“The U.S. Commodity Futures Trading Commission (CFTC) issued an Order today filing and settling charges against Citigroup Global Markets Inc. (Citigroup) for spoofing — bidding or offering with the intent to cancel the bid or offer before execution — in U.S. Treasury futures markets and for failing to diligently supervise the activities of its employees and agents in conjunction with the spoofing orders.” The CFTC stated in a press release. “Citigroup’s unlawful conduct occurred between July 16, 2011 and December 31, 2012 (the Relevant Period), according to the Order. Citigroup is registered with the CFTC as a Futures Commission Merchant and provisionally registered as a Swap Dealer.”
Spoofing attempts to manipulate the short-term price of a security by placing a series of buy and/or sell orders which the trader has no intention of executing.
Once the price of the security has moved based on the non-executed orders, the orders are canceled.
CFTC Director of Enforcement Aitan Goelman commented: “Spoofing is a significant threat to market integrity that the CFTC will continue to vigorously investigate and prosecute. Additionally, as this action shows, registrants with supervisory responsibilities must provide their employees with sufficient training and have in place adequate systems and controls to detect spoofing. Failure to do so will have significant consequences.”
The CFTC found the Citibank division to have engaged in spoofing on 2,500 occasions when trading US Treasury Futures on the Chicago Mercantile Exchange.

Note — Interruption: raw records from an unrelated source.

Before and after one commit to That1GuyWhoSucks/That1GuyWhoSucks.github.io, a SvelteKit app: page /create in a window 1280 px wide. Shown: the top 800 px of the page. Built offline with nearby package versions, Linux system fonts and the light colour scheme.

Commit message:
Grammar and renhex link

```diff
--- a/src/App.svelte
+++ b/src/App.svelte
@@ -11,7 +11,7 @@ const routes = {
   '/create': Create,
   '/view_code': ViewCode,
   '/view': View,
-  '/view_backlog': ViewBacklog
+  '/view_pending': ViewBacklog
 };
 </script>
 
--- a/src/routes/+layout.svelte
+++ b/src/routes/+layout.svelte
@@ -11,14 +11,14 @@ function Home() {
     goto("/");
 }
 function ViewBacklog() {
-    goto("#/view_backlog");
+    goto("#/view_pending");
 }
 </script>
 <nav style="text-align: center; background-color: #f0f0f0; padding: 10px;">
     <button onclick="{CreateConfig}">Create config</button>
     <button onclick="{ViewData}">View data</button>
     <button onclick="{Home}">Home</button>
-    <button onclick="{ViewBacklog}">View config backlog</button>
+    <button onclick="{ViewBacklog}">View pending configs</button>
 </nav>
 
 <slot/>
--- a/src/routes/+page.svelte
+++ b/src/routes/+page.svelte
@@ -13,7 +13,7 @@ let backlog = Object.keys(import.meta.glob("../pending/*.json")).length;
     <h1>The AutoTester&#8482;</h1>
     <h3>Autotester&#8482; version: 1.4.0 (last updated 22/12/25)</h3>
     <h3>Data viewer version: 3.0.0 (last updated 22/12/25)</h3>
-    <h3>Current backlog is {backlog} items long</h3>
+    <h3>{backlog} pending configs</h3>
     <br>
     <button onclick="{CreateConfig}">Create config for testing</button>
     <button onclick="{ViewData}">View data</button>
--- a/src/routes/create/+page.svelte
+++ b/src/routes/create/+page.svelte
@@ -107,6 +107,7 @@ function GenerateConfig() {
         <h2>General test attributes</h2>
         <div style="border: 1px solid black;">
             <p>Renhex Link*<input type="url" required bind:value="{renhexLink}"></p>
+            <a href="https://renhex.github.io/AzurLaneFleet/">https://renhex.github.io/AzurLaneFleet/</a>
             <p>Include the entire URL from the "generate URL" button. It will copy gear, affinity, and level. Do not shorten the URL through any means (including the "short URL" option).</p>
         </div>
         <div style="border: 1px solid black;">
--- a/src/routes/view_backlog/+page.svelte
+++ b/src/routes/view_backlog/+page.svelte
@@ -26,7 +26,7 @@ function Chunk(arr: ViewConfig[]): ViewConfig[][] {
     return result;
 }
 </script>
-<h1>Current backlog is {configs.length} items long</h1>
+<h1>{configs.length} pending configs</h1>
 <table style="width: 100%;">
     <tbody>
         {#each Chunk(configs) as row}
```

“According to the Order, the traders’ spoofing strategy involved placing bids or offers of 1,000 lots or more with the intent to cancel those orders before execution. The spoofing orders were placed in the U.S. Treasury futures markets after another smaller bid or offer was placed on the opposite side of the same or a correlated futures or cash market, the Order finds,” a press release from the CFTC stated.
The CFTC has placed a greater emphasis recently on spoofing scams; in October, it fined Chicago based 3 Red with a similar spoofing scam.
The Securities and Exchange Commission (SEC) has also been on the lookout for spoofing schemes in securities trading it oversees; in December 2015, the SEC charged the Afshar brothers with spoofing.
While the SEC oversees most securities trading, the CFTC oversees trading of commodity related securities.
Both are vulnerable to spoofing schemes.
Along with finding that traders engaged in spoofing, the CFTC found that Citibank management failed to oversee their traders.